Revision tracking records:
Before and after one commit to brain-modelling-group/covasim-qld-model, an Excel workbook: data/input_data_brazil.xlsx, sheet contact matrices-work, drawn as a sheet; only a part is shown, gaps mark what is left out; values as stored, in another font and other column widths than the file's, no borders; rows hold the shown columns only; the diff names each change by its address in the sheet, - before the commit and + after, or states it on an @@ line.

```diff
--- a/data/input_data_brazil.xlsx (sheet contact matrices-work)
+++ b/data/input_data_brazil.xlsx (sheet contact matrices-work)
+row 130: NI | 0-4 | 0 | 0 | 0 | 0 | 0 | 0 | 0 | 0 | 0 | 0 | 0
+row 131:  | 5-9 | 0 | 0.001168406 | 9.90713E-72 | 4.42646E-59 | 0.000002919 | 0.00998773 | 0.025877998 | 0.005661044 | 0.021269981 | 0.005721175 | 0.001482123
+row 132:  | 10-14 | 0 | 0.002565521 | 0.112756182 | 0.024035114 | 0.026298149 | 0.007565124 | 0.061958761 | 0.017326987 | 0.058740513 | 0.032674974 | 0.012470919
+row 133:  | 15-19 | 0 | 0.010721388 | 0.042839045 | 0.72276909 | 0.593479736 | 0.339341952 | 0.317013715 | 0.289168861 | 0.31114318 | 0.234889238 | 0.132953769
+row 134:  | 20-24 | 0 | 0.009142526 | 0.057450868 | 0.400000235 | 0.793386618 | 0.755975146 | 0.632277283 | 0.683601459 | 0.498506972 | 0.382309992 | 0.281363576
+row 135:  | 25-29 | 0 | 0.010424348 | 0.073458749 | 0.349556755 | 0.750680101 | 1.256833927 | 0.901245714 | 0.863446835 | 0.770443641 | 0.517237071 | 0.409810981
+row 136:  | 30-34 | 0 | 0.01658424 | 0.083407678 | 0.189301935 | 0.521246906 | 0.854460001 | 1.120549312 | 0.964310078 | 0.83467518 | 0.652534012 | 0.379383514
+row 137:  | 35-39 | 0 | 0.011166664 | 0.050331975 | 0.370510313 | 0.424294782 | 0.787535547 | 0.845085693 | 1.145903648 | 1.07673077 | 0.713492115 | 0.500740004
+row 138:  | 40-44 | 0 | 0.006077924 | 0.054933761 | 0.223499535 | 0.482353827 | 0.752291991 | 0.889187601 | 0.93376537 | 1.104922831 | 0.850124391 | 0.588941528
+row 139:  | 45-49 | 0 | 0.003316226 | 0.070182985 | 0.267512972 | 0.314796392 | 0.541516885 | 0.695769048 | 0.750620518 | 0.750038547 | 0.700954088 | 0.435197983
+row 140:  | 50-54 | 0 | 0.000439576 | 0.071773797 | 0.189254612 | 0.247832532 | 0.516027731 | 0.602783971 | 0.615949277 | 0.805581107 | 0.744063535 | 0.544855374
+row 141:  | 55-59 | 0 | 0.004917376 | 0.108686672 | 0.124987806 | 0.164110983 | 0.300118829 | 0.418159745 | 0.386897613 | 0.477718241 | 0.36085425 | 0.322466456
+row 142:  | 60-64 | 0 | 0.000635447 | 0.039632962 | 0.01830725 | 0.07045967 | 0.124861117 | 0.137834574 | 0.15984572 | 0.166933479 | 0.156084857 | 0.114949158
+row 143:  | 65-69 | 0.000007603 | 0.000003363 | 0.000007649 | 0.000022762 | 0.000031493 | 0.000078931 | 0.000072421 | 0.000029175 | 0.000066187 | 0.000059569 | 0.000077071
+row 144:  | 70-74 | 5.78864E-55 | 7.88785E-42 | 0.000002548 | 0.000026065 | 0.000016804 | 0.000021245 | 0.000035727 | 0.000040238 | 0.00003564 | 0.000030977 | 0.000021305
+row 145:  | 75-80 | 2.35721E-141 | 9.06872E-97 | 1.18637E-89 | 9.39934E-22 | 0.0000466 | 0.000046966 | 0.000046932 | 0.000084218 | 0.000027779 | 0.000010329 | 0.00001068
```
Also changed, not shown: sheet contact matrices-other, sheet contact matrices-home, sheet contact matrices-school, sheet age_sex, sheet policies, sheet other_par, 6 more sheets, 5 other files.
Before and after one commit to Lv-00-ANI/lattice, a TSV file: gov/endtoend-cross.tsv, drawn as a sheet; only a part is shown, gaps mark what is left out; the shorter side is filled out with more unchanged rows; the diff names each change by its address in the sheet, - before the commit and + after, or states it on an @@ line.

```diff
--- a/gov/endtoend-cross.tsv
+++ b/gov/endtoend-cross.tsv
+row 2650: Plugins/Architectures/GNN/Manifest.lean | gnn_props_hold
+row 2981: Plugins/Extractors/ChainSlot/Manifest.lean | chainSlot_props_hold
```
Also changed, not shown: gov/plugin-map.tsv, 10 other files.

◆ **Problem**
Return the data exactly. Include every record.

◆ **Task output**
Before and after one commit to brain-modelling-group/covasim-qld-model, an Excel workbook: data/input_data_brazil.xlsx, sheet contact matrices-work, drawn as a sheet; only a part is shown, gaps mark what is left out; values as stored, in another font and other column widths than the file's, no borders; rows hold the shown columns only; the diff names each change by its address in the sheet, - before the commit and + after, or states it on an @@ line.

```diff
--- a/data/input_data_brazil.xlsx (sheet contact matrices-work)
+++ b/data/input_data_brazil.xlsx (sheet contact matrices-work)
+row 130: NI | 0-4 | 0 | 0 | 0 | 0 | 0 | 0 | 0 | 0 | 0 | 0 | 0
+row 131:  | 5-9 | 0 | 0.001168406 | 9.90713E-72 | 4.42646E-59 | 0.000002919 | 0.00998773 | 0.025877998 | 0.005661044 | 0.021269981 | 0.005721175 | 0.001482123
+row 132:  | 10-14 | 0 | 0.002565521 | 0.112756182 | 0.024035114 | 0.026298149 | 0.007565124 | 0.061958761 | 0.017326987 | 0.058740513 | 0.032674974 | 0.012470919
+row 133:  | 15-19 | 0 | 0.010721388 | 0.042839045 | 0.72276909 | 0.593479736 | 0.339341952 | 0.317013715 | 0.289168861 | 0.31114318 | 0.234889238 | 0.132953769
+row 134:  | 20-24 | 0 | 0.009142526 | 0.057450868 | 0.400000235 | 0.793386618 | 0.755975146 | 0.632277283 | 0.683601459 | 0.498506972 | 0.382309992 | 0.281363576
+row 135:  | 25-29 | 0 | 0.010424348 | 0.073458749 | 0.349556755 | 0.750680101 | 1.256833927 | 0.901245714 | 0.863446835 | 0.770443641 | 0.517237071 | 0.409810981
+row 136:  | 30-34 | 0 | 0.01658424 | 0.083407678 | 0.189301935 | 0.521246906 | 0.854460001 | 1.120549312 | 0.964310078 | 0.83467518 | 0.652534012 | 0.379383514
+row 137:  | 35-39 | 0 | 0.011166664 | 0.050331975 | 0.370510313 | 0.424294782 | 0.787535547 | 0.845085693 | 1.145903648 | 1.07673077 | 0.713492115 | 0.500740004
+row 138:  | 40-44 | 0 | 0.006077924 | 0.054933761 | 0.223499535 | 0.482353827 | 0.752291991 | 0.889187601 | 0.93376537 | 1.104922831 | 0.850124391 | 0.588941528
+row 139:  | 45-49 | 0 | 0.003316226 | 0.070182985 | 0.267512972 | 0.314796392 | 0.541516885 | 0.695769048 | 0.750620518 | 0.750038547 | 0.700954088 | 0.435197983
+row 140:  | 50-54 | 0 | 0.000439576 | 0.071773797 | 0.189254612 | 0.247832532 | 0.516027731 | 0.602783971 | 0.615949277 | 0.805581107 | 0.744063535 | 0.544855374
+row 141:  | 55-59 | 0 | 0.004917376 | 0.108686672 | 0.124987806 | 0.164110983 | 0.300118829 | 0.418159745 | 0.386897613 | 0.477718241 | 0.36085425 | 0.322466456
+row 142:  | 60-64 | 0 | 0.000635447 | 0.039632962 | 0.01830725 | 0.07045967 | 0.124861117 | 0.137834574 | 0.15984572 | 0.166933479 | 0.156084857 | 0.114949158
+row 143:  | 65-69 | 0.000007603 | 0.000003363 | 0.000007649 | 0.000022762 | 0.000031493 | 0.000078931 | 0.000072421 | 0.000029175 | 0.000066187 | 0.000059569 | 0.000077071
+row 144:  | 70-74 | 5.78864E-55 | 7.88785E-42 | 0.000002548 | 0.000026065 | 0.000016804 | 0.000021245 | 0.000035727 | 0.000040238 | 0.00003564 | 0.000030977 | 0.000021305
+row 145:  | 75-80 | 2.35721E-141 | 9.06872E-97 | 1.18637E-89 | 9.39934E-22 | 0.0000466 | 0.000046966 | 0.000046932 | 0.000084218 | 0.000027779 | 0.000010329 | 0.00001068
```
Also changed, not shown: sheet contact matrices-other, sheet contact matrices-home, sheet contact matrices-school, sheet age_sex, sheet policies, sheet other_par, 6 more sheets, 5 other files.
Before and after one commit to Lv-00-ANI/lattice, a TSV file: gov/endtoend-cross.tsv, drawn as a sheet; only a part is shown, gaps mark what is left out; the shorter side is filled out with more unchanged rows; the diff names each change by its address in the sheet, - before the commit and + after, or states it on an @@ line.

```diff
--- a/gov/endtoend-cross.tsv
+++ b/gov/endtoend-cross.tsv
+row 2650: Plugins/Architectures/GNN/Manifest.lean | gnn_props_hold
+row 2981: Plugins/Extractors/ChainSlot/Manifest.lean | chainSlot_props_hold
```
Also changed, not shown: gov/plugin-map.tsv, 10 other files.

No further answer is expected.